● Exercise prompt
Exact copy, no pictures: return all the records as they stand.

● Input material
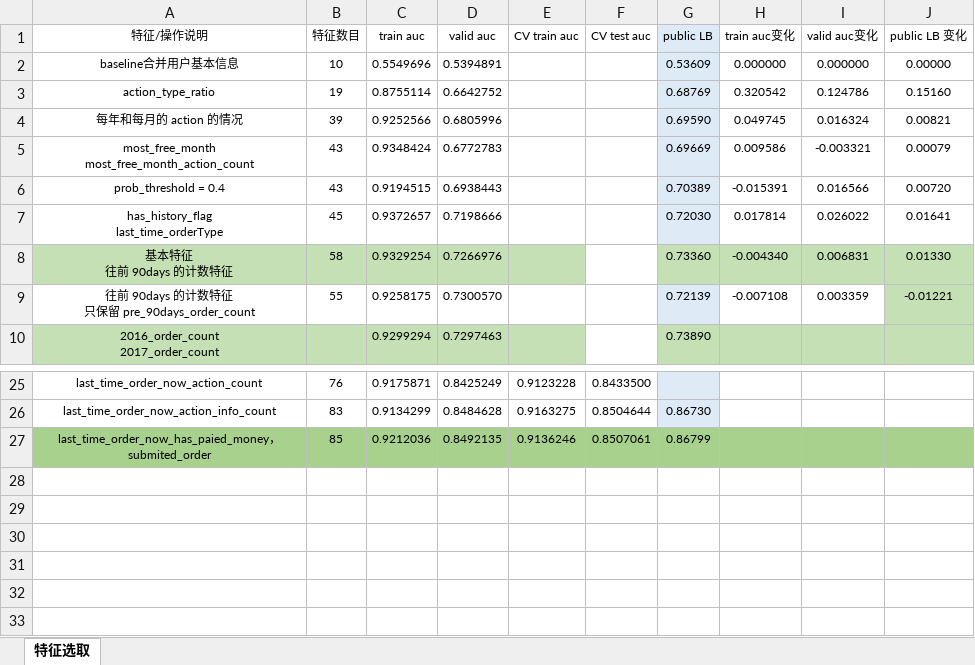
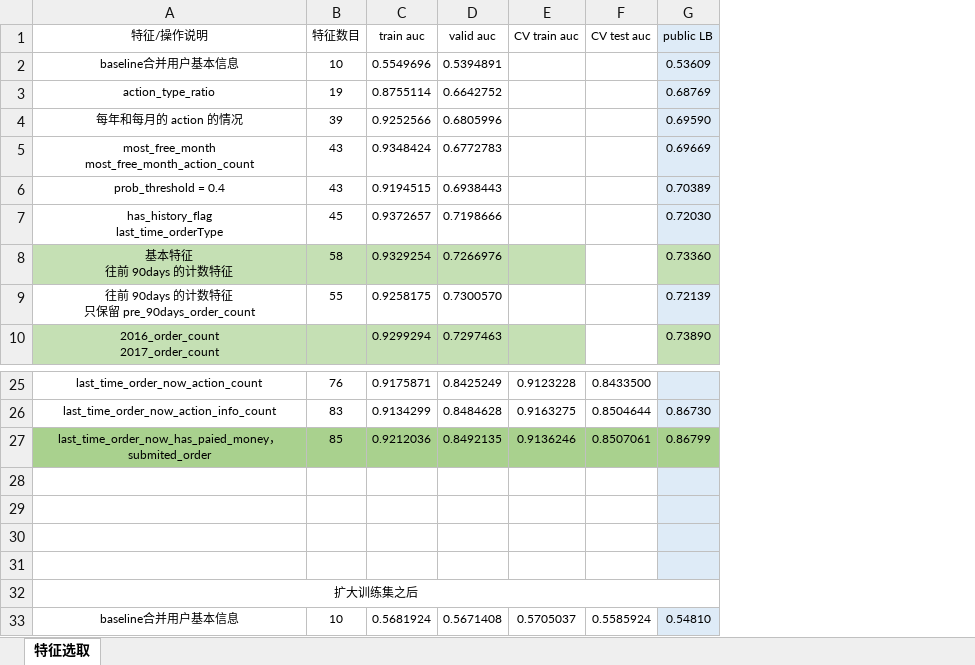
Before and after one commit to SunnyMarkLiu/datacastle_travel_services_predict-rank5, an Excel workbook: Feature Engineering.xlsx, sheet 特征选取, drawn as a sheet; only a part is shown, gaps mark what is left out; values as stored, in another font and other column widths than the file's, no borders; removed rows and columns are numbered as before the commit, all else as after; the diff names each change by its address in the sheet, - before the commit and + after, or states it on an @@ line.

Commit message:
train auc = 0.6132094 , valid auc = 0.5923172

```diff
--- a/Feature Engineering.xlsx (sheet 特征选取)
+++ b/Feature Engineering.xlsx (sheet 特征选取)
-column H (train auc变化), rows 2-9: 0.000000 | 0.320542 | 0.049745 | 0.009586 | -0.015391 | 0.017814 | -0.004340 | -0.007108
-column I (valid auc变化), rows 2-9: 0.000000 | 0.124786 | 0.016324 | -0.003321 | 0.016566 | 0.026022 | 0.006831 | 0.003359
-column J (public LB 变化), rows 2-9: 0.00000 | 0.15160 | 0.00821 | 0.00079 | 0.00720 | 0.01641 | 0.01330 | -0.01221
+row 28: (empty)
+row 29: (empty)
+row 30: (empty)
+row 31: (empty)
+row 32: 扩大训练集之后
+row 33: baseline合并用户基本信息 | 10 | 0.5681924 | 0.5671408 | 0.5705037 | 0.5585924 | 0.54810
```
Also changed, not shown: 11 other files.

● Output for this exercise
Before and after one commit to SunnyMarkLiu/datacastle_travel_services_predict-rank5, an Excel workbook: Feature Engineering.xlsx, sheet 特征选取, drawn as a sheet; only a part is shown, gaps mark what is left out; values as stored, in another font and other column widths than the file's, no borders; removed rows and columns are numbered as before the commit, all else as after; the diff names each change by its address in the sheet, - before the commit and + after, or states it on an @@ line.

Commit message:
train auc = 0.6132094 , valid auc = 0.5923172

```diff
--- a/Feature Engineering.xlsx (sheet 特征选取)
+++ b/Feature Engineering.xlsx (sheet 特征选取)
-column H (train auc变化), rows 2-9: 0.000000 | 0.320542 | 0.049745 | 0.009586 | -0.015391 | 0.017814 | -0.004340 | -0.007108
-column I (valid auc变化), rows 2-9: 0.000000 | 0.124786 | 0.016324 | -0.003321 | 0.016566 | 0.026022 | 0.006831 | 0.003359
-column J (public LB 变化), rows 2-9: 0.00000 | 0.15160 | 0.00821 | 0.00079 | 0.00720 | 0.01641 | 0.01330 | -0.01221
+row 28: (empty)
+row 29: (empty)
+row 30: (empty)
+row 31: (empty)
+row 32: 扩大训练集之后
+row 33: baseline合并用户基本信息 | 10 | 0.5681924 | 0.5671408 | 0.5705037 | 0.5585924 | 0.54810
```
Also changed, not shown: 11 other files.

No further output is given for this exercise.